• **TASK REQUIREMENTS**: Would you mind restating all of the records word for word, skipping the pictures?
:: SOURCE DATA
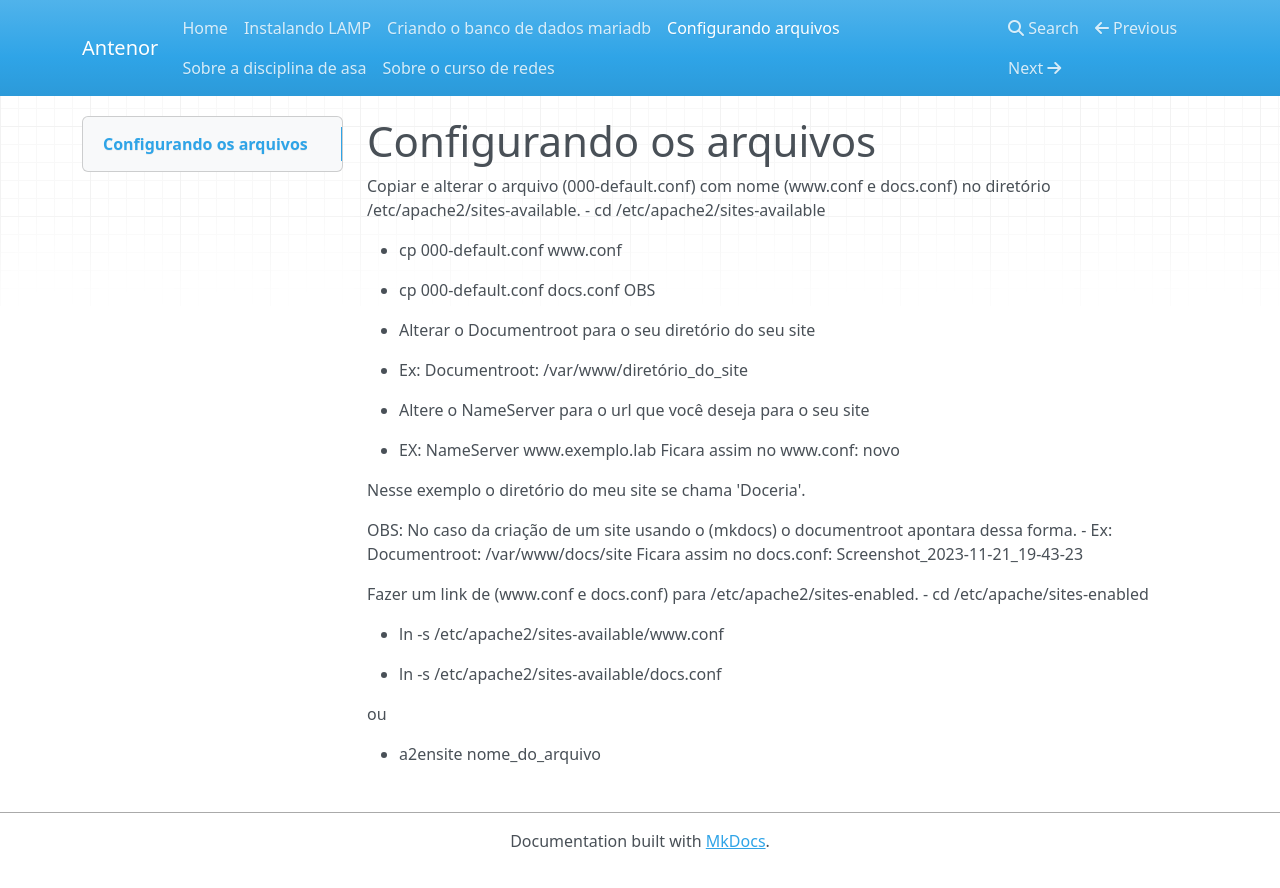
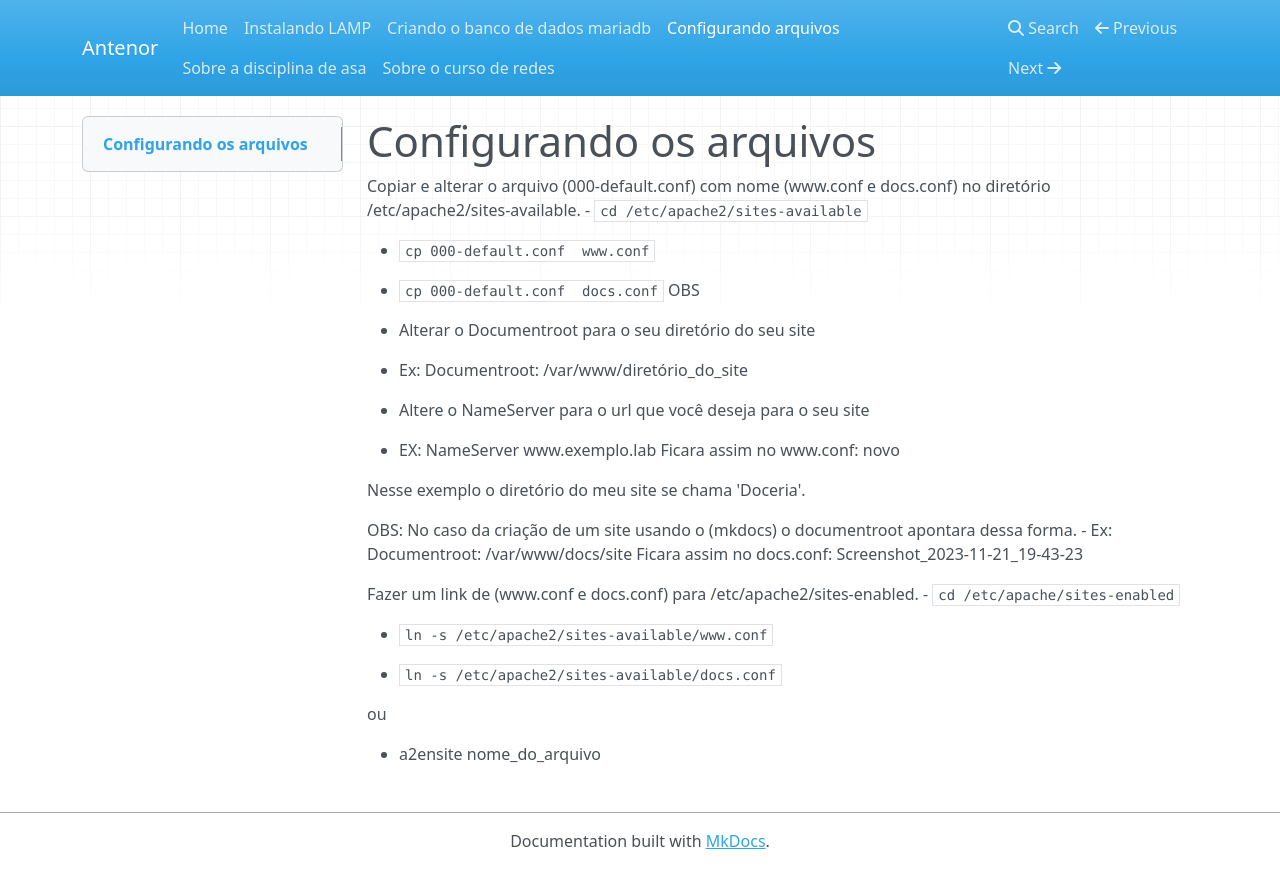
Before and after one commit to antenormario/asa-doc, an MkDocs documentation site: the page built from docs/configurandoarquivos.md, in a window 1280 px wide. Shown: the top 888 px of the page. Built offline with MkDocs 1.6.1, drawn with Linux system fonts in a browser that asks for light colours; nearby versions of some CDN libraries.

```diff
--- a/docs/configurandoarquivos.md
+++ b/docs/configurandoarquivos.md
@@ -1,11 +1,11 @@
 # Configurando os arquivos
 
 Copiar e alterar o arquivo (000-default.conf) com nome (www.conf e docs.conf) no diretório /etc/apache2/sites-available.
-  - cd /etc/apache2/sites-available
+  - `cd /etc/apache2/sites-available`
 
-  - cp 000-default.conf  www.conf
+  - `cp 000-default.conf  www.conf`
 
-  - cp 000-default.conf  docs.conf
+  - `cp 000-default.conf  docs.conf`
 OBS
 -   Alterar o Documentroot para o seu diretório do seu site
 
@@ -25,11 +25,11 @@ Ficara assim no docs.conf:
 Screenshot_2023-11-21_19-43-23
 
 Fazer um link de (www.conf e docs.conf) para /etc/apache2/sites-enabled.
--   cd /etc/apache/sites-enabled
+-   `cd /etc/apache/sites-enabled`
 
--   ln -s /etc/apache2/sites-available/www.conf
+-   `ln -s /etc/apache2/sites-available/www.conf`
 
--   ln -s /etc/apache2/sites-available/docs.conf
+-   `ln -s /etc/apache2/sites-available/docs.conf`
 
 ou
 
```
::::
• **YOUR RESPONSE**:
Before and after one commit to antenormario/asa-doc, an MkDocs documentation site: the page built from docs/configurandoarquivos.md, in a window 1280 px wide. Shown: the top 888 px of the page. Built offline with MkDocs 1.6.1, drawn with Linux system fonts in a browser that asks for light colours; nearby versions of some CDN libraries.

```diff
--- a/docs/configurandoarquivos.md
+++ b/docs/configurandoarquivos.md
@@ -1,11 +1,11 @@
 # Configurando os arquivos
 
 Copiar e alterar o arquivo (000-default.conf) com nome (www.conf e docs.conf) no diretório /etc/apache2/sites-available.
-  - cd /etc/apache2/sites-available
+  - `cd /etc/apache2/sites-available`
 
-  - cp 000-default.conf  www.conf
+  - `cp 000-default.conf  www.conf`
 
-  - cp 000-default.conf  docs.conf
+  - `cp 000-default.conf  docs.conf`
 OBS
 -   Alterar o Documentroot para o seu diretório do seu site
 
@@ -25,11 +25,11 @@ Ficara assim no docs.conf:
 Screenshot_2023-11-21_19-43-23
 
 Fazer um link de (www.conf e docs.conf) para /etc/apache2/sites-enabled.
--   cd /etc/apache/sites-enabled
+-   `cd /etc/apache/sites-enabled`
 
--   ln -s /etc/apache2/sites-available/www.conf
+-   `ln -s /etc/apache2/sites-available/www.conf`
 
--   ln -s /etc/apache2/sites-available/docs.conf
+-   `ln -s /etc/apache2/sites-available/docs.conf`
 
 ou
 
```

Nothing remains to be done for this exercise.